hey guys, got node-red on windows running sweet. want to transition it all to my linux box thats setup running rasbian. is there a easy way to transfer my flows and all that?
Have a look at the Projects feature:
I think this should work, if you are not using the projects feature:
First install node-red using the Pi install/upgrade script from the docs.
Then copy these files from your windows .node-red to the new .node-red
The flows file which is probably named flows_servername.json
The credentials file flows_servername_cred.json
package-lock.json (if present, it depends on which version of npm you have)
Look through settings.js and adjust any entries with paths in them (if you have set any up)
npm install which should install any extra nodes you have installed and are referenced in your package.json. If you were using an old version of npm then this may not install all of them, in which case you will have to manually install them.
Restart node-red and with luck you will be up and running. I am not certain whether copying the credentials file will allow any credentials that you have configured to work or whether you will have to re-enter them on the new system.
npm install must be run from the .node-red directory of course.
As long as you have set
credentialSecret in your settings file so you know what key was used to encrypt the credentials file, then you can move it around quite happily. If you haven't set credentialSecret then you've been ignoring a big warning we print on startup ...
@knolleary am I right in thinking that it is not necessary to copy .config.json across?
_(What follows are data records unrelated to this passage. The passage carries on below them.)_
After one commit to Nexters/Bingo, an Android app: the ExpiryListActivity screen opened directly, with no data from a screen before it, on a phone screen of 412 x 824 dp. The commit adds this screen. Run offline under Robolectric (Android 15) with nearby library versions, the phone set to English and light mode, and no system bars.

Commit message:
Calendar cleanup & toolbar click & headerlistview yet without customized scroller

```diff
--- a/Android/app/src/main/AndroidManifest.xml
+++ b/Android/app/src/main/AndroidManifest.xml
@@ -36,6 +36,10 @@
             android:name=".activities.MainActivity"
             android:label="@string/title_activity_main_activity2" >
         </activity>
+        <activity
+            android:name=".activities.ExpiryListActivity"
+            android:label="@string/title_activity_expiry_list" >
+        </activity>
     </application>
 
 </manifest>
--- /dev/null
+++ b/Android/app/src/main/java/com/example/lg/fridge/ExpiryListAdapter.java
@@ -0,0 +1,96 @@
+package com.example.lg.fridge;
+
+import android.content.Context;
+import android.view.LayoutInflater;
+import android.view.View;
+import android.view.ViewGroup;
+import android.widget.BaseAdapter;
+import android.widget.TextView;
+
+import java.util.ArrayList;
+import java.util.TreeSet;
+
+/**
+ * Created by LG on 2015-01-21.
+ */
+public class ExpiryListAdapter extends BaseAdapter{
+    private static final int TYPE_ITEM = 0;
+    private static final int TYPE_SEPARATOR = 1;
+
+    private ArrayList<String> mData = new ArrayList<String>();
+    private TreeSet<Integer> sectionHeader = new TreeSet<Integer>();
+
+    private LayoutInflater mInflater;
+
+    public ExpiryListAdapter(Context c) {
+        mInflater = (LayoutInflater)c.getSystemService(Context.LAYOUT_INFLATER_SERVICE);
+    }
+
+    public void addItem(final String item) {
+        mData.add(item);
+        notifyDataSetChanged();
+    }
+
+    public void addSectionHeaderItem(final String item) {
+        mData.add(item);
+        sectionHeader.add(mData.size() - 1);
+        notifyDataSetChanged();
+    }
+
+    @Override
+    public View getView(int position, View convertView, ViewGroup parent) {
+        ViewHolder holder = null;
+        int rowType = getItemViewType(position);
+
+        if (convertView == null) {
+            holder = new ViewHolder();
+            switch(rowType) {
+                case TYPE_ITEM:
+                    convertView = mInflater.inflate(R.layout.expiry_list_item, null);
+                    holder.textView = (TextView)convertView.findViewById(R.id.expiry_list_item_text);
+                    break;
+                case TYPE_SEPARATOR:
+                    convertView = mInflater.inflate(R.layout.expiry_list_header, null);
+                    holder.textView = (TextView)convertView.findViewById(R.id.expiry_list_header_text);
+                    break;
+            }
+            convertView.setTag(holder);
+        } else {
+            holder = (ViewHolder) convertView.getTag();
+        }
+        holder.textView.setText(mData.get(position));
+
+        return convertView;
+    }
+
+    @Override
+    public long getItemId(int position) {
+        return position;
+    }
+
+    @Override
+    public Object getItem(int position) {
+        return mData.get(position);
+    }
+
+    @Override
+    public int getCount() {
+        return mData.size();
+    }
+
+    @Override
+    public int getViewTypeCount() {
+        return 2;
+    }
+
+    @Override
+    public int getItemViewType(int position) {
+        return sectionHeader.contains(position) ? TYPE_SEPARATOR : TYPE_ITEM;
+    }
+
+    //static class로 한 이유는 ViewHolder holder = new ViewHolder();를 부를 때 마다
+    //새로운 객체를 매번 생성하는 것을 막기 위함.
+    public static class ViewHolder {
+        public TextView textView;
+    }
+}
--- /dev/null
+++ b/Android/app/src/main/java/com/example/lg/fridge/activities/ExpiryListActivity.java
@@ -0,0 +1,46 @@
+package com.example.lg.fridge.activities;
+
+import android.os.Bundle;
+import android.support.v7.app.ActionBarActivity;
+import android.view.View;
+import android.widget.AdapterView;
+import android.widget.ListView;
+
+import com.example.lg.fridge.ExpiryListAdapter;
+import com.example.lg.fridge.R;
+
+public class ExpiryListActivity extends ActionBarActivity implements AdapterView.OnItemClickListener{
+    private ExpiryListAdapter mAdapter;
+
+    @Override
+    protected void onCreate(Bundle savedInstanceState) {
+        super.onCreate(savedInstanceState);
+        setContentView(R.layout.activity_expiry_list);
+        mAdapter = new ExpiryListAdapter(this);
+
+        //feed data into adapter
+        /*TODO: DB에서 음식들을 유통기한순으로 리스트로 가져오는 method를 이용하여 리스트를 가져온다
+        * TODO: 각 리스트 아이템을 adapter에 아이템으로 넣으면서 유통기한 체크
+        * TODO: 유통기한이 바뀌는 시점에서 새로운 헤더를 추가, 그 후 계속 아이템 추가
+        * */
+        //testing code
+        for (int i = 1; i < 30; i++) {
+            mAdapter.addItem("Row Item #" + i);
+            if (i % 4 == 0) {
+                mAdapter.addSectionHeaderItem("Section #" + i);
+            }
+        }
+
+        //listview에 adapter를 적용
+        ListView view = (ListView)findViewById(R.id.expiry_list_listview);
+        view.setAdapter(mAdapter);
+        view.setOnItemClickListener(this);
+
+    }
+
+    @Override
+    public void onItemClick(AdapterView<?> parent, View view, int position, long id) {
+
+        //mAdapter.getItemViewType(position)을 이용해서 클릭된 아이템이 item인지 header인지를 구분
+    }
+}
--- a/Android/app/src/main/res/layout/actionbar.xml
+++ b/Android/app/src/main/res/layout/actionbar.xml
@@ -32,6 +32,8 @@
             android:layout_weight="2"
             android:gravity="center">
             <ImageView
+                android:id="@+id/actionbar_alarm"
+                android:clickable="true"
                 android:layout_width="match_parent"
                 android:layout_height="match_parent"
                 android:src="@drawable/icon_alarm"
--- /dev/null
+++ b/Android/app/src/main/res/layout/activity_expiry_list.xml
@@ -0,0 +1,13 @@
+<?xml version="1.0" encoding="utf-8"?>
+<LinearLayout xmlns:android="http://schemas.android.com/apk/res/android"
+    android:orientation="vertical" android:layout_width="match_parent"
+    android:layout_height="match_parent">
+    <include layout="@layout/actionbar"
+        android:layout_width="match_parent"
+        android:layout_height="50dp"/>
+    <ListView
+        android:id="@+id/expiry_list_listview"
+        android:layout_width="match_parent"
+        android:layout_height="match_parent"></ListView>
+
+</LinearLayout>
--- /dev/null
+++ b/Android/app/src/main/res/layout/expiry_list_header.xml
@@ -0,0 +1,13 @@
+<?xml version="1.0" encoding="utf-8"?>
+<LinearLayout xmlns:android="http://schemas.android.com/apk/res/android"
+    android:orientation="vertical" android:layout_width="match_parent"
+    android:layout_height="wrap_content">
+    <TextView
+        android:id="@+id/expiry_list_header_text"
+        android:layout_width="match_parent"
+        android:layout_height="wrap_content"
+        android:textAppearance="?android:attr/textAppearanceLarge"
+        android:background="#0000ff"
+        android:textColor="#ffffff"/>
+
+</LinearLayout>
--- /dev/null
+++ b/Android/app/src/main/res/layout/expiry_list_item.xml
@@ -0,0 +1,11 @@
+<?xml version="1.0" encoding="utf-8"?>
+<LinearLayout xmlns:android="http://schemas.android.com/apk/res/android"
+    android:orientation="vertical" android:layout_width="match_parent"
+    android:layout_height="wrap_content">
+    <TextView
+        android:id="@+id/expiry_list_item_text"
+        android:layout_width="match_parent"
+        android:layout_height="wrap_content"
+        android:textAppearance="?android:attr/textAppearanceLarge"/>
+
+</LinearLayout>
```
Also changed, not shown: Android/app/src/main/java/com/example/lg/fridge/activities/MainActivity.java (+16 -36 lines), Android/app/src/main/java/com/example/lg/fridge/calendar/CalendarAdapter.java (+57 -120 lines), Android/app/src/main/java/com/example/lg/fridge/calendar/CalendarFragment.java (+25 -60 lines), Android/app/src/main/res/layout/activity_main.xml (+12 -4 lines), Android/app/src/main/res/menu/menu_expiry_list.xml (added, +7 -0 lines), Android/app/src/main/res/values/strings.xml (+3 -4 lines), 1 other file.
I am not exactly sure what that does.
Awesome thank you
Being a newbie, I've taken a simpler approach and I don't care about re-entering credentials as they are usually different when I move a flow to a different system -- usually as a starting point for a "spin-off" project.
First I setup the new system to run node-red and install any extra nodes I need, like dashboard etc. Then I open the browser on my main system to the original flow and then open a new tab (or window) to the new system.
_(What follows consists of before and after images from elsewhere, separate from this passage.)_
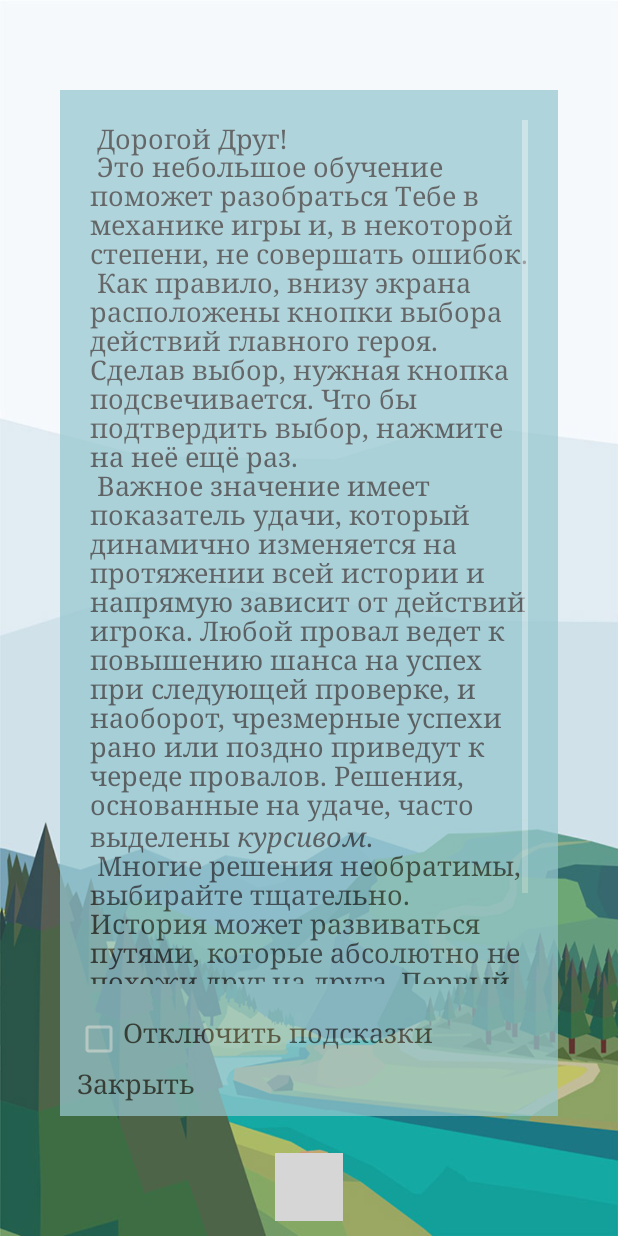
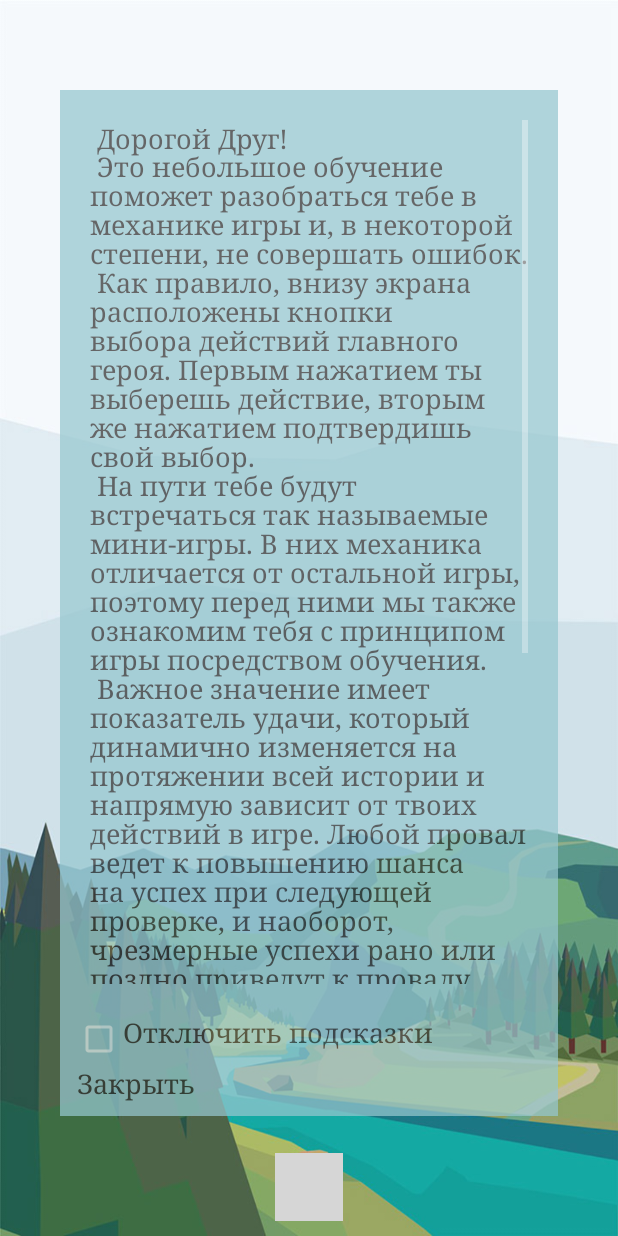
Before and after one commit to HeilagrOleg/LastSpring, an Android app: the PrologueStart screen opened directly, with no data from a screen before it, scrolled down 426 dp, on a phone screen of 412 x 824 dp. Run offline under Robolectric (Android 15) with nearby library versions, the phone set to English and light mode, and no system bars; grey boxes are pictures that could not be loaded.

Commit message:
Поверхностные исправления текста5

```diff
--- a/app/src/main/res/values/strings.xml
+++ b/app/src/main/res/values/strings.xml
@@ -32,7 +32,7 @@
 
     <string name="settings_fonts">Изменить шрифт</string>
 
-    <string name="settings_line_spacing">Межстрочный интервал</string>
+    <string name="settings_line_spacing">Междустрочный интервал</string>
 
     <string name="settings_button_close">Сохранить</string>
 
@@ -40,39 +40,39 @@
 
     <string name="prologue_training_first_scene_text">
         Дорогой Друг!\n
-        Это небольшое обучение поможет разобраться Тебе в механике игры и, в некоторой степени, не совершать ошибок.\n
-        Как правило, внизу экрана расположены кнопки выбора действий главного героя. Сделав выбор, нужная кнопка подсвечивается.
-        Что бы подтвердить выбор, нажмите на неё ещё раз.\n
+        Это небольшое обучение поможет разобраться тебе в механике игры и, в некоторой степени, не совершать ошибок.\n
+        Как правило, внизу экрана расположены кнопки выбора действий главного героя. Первым нажатием ты выберешь действие, вторым же нажатием подтвердишь свой выбор.\n
+        На пути тебе будут встречаться так называемые мини-игры. В них механика отличается от остальной игры, поэтому перед ними мы также ознакомим тебя с принципом игры посредством обучения.\n
         Важное значение имеет показатель удачи, который динамично изменяется на протяжении всей истории и напрямую зависит от
-        действий игрока. Любой провал ведет к повышению шанса на успех при следующей проверке, и наоборот,
-        чрезмерные успехи рано или поздно приведут к череде провалов.
-        Решения, основанные на удаче, часто выделены <i>курсивом</i>.\n
-        Многие решения необратимы, выбирайте тщательно. История может развиваться путями, которые абсолютно не похожи друг на друга.
-        Первый серьезный выбор Вы должны сделать прямо сейчас.\n
+        твоих действий в игре. Любой провал ведет к повышению шанса на успех при следующей проверке, и наоборот,
+        чрезмерные успехи рано или поздно приведут к провалу или может даже к череде неудач.\n
+        Решения, основанные на покаателе удачи, в большинстве случаев выделены <i>курсивом</i>.\n
+        Многие решения необратимы, поэтому к каждой игровой ситуации рекомендуем подходить серьёзно! Ведь история может развиваться путями, которые абсолютно не похожи друг на друга. И кто знает, куда может завести тебя выбранный путь.
+        Первый серьёзный выбор ты сделаешь прямо сейчас.\n
         Удачи!
     </string>
 
     // Вторая сцена
 
     <string name="prologue_training_backpack_scene_text">
-        Цель игры: заполнить цветом полосу состояние, расположенную внизу экрана.\n
-        Кнопки с символами будут появляться на экране в случайном расположение и порядке.
-        Самая нижняя кнопка всегда показывает правильный символ. При нажатие на её двойника на верхнем поле, полоса состояния двигается вправо, сама кнопка уходит вниз.\n
-        В случае нажатия на кнопку, символ которой не соотвествует тому, который показан ниже, полоса состояния двигается влево. Кнопка улетает вверх.\
-        Не стоит забывать, что со временем полоса состояния двигается влево.\n
+        Цель игры: заполнить цветом полосу состояния, расположенную внизу экрана.\n
+        На экране будут появляться кнопки с символами. Они будут расположены случайным образом и будут появляться в случайном порядке.
+        Самая нижняя кнопка всегда показывает символ, который нужно отыскать выше. При нажатии на её двойника в верхнем поле, полоса состояния заполняется цветом.\n
+        При нажатии на кнопку, символ которой не соотвествует тому, что показан ниже, полоса состояния опустошается.\
+        Не стоит забывать, что со временем полоса состояния так же опустошается. Поэтому стоит поторопиться!\n
         Удачи!
     </string>
 
     // Третья сцена
 
     <string name="prologue_training_breakage_scene_text">
-        Цель игры: удержать зеленый ползунок в белой зоне.\n
+        Цель игры: удержать зеленый ползунок в белой зоне (таким образом, удержать равновесие).\n
         Ползунок двигается в случайную сторону и со случайной интенсивностью.\n
         Вы можете управлять его движением, с помощью кнопок с изображением символов направления.
         Заход ползунка в "серую" зону не останавливает игру, но наполняет счетчик ошибок.
         Максимальное число ошибок определяется состоянием главного героя.
-        Игра заканчивается успешно, если Вы смогли удрежать ползунок в белой зоне на момент окнчания заданного времени.
-        Вы проигрываете, если ползунок ушел за края экрана или, если количество ошибок превысило их максимальное число.
+        Игра закончится успешно, если ты смог удрежать ползунок в пределах экрана и не превысить максимальное количество ошибок.
+        Но ты проиграешь, если ползунок уйдёт за края экрана или, если количество ошибок превысит их максимально допустимое число.
         Удачи!
     </string>
 
```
On the original system I select the entire flow and from the menu do: Export->Clipboard. Then in the tab for the new system, from the menu do: Import->Clipboard and Ctrl-c (paste) the copied nodes into the popup and then import into the new system flow and edit as necessary.
Its nice that I can do it all from my best browser even if neither system is running on it without having to setup Samba or copy files to USB sticks or whatever. Also works well for reusing sub-sections as new starting points.
I guess if its a true "clone" the aforementioned methods could be less trouble overall, especially if you have a lot of credentials to setup. My biggest trip-up in moving between Linux and Windows is filename differences (problem with Samba too) / vs. \ in paths and differences in allowed character sets, using : in timestamps embedded in filenames always gets me.
This is a lot less than it used to be. You can nearly always use "/" instead of "" in Windows. You can't use ":" it is true but things like path length issues have mainly gone away if you are using an up-to-date version of Windows 10 (or the server equivalent).
I always use ISO formatting for date/times and simply replace ":" with "-" if I want to use it in a file name. Or remove it altogether as ISO format date/times still make sense and sort correctly without the extra characters.
"/" is better to use in most programming anyway since you virtually always have to escape "" as "\". Avoid the issues altogether by using the appropriate functions in Node.JS.
One thing I have not seen in discussions of issues like this is the use of FTP (SFTP). It is available with little or no effort on most platforms and can make life easier, especially if you use a client with a gui. I do most development on a mac, with testing and deployment usually on a raspberry pi. I run Fetch on the mac, so remote directories just look like unix file listings and copying files is just drag and drop. I also use an editor on the mac (BBedit) that has a built-in FTP client, so files on the remote hosts can be edited locally. If you develop on Windows or linux, I would bet a similar arrangement could be put together.
There are a great many tools that can help with the transfer and/or sync and that work across platforms. Plenty of tools such as VScode support SCP (secure copy) for example which is available with any implementation of SSH.
SFTP or FTPS are also OK. RSYNC with SSH also good.
Exactly. Just keeping it simple.